Dataset excerpts ::
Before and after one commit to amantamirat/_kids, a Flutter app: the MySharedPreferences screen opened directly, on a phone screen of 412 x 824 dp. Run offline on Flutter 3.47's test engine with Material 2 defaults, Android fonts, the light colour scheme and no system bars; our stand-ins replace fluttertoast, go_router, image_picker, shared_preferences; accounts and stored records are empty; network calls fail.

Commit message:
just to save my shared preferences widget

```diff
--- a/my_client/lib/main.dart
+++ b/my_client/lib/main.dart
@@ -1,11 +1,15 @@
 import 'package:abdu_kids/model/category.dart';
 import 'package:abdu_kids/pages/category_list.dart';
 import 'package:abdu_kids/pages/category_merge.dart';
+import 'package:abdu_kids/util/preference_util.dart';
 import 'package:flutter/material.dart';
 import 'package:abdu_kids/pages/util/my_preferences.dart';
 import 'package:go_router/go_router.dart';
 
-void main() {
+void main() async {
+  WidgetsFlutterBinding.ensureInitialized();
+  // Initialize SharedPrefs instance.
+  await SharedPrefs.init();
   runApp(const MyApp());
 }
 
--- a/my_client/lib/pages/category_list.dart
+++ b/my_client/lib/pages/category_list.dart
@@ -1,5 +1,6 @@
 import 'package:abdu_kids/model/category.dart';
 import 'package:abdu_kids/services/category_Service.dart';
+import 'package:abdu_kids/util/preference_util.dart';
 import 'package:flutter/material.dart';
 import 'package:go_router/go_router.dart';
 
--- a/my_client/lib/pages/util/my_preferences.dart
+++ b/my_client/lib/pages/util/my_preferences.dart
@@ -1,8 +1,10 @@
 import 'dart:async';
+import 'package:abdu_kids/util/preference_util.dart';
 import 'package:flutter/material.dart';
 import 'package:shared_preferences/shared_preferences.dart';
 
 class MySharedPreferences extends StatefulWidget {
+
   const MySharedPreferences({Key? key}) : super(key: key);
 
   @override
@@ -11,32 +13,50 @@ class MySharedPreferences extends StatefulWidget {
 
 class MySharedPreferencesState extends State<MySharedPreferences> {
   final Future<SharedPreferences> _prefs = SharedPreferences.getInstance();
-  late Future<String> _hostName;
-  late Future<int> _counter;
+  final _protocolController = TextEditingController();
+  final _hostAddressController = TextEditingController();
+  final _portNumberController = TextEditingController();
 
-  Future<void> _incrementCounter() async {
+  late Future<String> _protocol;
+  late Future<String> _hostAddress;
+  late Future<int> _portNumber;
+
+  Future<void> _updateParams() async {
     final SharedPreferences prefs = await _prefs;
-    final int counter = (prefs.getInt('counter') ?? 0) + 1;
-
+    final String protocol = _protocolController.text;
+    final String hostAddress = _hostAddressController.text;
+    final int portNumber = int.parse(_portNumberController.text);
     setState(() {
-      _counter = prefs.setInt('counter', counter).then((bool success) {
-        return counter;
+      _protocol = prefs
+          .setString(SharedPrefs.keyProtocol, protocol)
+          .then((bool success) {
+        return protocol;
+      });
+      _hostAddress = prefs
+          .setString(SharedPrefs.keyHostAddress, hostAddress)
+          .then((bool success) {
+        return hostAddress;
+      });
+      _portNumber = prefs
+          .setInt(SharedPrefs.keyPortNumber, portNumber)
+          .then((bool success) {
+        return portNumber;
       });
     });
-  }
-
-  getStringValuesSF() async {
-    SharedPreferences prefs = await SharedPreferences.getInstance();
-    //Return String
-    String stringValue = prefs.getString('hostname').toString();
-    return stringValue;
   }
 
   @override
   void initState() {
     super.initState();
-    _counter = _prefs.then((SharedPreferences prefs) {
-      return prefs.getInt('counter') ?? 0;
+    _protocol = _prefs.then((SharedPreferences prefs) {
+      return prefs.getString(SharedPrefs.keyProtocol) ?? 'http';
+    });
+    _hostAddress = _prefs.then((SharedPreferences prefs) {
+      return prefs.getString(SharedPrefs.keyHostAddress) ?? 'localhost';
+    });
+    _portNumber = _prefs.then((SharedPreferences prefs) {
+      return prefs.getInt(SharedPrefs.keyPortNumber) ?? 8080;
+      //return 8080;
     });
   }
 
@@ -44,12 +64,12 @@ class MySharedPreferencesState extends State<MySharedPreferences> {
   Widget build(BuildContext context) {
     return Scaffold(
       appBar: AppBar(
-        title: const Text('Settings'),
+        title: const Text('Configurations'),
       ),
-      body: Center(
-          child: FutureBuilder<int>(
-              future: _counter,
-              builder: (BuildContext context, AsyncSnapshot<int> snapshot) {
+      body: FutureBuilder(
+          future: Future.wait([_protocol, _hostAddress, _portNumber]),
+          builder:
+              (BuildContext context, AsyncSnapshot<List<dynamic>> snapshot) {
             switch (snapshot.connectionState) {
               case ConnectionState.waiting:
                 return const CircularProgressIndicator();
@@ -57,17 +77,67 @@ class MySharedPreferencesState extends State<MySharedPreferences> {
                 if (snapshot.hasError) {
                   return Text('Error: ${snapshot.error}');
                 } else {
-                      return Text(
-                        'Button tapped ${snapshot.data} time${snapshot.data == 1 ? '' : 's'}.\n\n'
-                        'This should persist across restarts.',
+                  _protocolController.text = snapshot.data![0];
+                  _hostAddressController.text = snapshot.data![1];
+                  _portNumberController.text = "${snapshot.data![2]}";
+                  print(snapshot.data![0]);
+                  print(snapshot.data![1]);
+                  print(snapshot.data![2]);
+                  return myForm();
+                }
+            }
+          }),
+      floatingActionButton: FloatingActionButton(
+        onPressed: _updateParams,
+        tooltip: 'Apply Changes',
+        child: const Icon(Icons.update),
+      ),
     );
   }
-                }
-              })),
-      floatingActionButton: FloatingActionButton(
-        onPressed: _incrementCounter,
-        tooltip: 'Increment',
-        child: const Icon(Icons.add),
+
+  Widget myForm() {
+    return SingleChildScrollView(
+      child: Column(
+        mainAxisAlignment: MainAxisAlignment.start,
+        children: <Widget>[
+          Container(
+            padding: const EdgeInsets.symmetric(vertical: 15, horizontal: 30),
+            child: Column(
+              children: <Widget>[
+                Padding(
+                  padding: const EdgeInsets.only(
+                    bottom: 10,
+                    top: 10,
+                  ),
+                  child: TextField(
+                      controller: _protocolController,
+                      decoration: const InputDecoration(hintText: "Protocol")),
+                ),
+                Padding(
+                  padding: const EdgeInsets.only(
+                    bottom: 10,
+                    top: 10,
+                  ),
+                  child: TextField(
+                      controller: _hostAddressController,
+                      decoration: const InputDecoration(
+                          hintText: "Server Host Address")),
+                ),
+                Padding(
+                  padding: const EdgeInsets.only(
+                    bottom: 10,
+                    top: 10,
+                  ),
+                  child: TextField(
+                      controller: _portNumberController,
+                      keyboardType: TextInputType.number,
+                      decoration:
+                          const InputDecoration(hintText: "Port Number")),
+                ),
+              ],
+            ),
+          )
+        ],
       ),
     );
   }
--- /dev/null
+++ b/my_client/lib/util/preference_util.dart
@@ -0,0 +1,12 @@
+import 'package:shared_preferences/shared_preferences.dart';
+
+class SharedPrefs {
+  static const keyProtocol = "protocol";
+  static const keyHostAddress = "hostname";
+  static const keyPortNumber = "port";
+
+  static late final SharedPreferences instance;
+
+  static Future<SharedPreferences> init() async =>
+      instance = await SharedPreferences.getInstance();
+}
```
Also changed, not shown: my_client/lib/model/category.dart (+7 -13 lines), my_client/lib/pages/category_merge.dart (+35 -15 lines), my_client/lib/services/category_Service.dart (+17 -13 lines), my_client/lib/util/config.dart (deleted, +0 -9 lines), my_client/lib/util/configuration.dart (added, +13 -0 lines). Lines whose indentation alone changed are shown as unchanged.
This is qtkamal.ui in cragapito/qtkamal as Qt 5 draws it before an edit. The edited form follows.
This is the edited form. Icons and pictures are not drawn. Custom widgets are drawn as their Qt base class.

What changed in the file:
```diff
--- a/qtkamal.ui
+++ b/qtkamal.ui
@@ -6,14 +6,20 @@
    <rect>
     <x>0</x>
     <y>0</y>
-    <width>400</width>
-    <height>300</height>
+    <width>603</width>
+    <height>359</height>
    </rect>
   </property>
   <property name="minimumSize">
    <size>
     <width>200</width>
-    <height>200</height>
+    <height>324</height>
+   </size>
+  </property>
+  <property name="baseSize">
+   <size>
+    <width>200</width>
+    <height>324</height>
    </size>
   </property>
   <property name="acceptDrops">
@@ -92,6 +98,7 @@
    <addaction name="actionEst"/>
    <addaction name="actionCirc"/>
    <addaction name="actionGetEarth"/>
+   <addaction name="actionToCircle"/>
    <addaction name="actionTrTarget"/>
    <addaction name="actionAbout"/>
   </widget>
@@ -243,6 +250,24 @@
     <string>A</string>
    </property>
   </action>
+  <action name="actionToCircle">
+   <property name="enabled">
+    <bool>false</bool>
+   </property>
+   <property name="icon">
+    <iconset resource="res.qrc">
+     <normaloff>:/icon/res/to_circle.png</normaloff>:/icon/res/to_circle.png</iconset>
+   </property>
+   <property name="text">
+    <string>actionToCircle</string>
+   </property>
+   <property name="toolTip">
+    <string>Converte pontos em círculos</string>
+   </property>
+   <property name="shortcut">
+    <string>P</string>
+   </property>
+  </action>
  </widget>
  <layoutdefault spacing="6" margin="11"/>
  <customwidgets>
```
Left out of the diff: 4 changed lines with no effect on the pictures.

Task objective ::
Go through the entries above and copy every line containing "final".

Finished task ::
   final Future<SharedPreferences> _prefs = SharedPreferences.getInstance();
+  final _protocolController = TextEditingController();
+  final _hostAddressController = TextEditingController();
+  final _portNumberController = TextEditingController();
     final SharedPreferences prefs = await _prefs;
-    final int counter = (prefs.getInt('counter') ?? 0) + 1;
+    final String protocol = _protocolController.text;
+    final String hostAddress = _hostAddressController.text;
+    final int portNumber = int.parse(_portNumberController.text);
+  static late final SharedPreferences instance;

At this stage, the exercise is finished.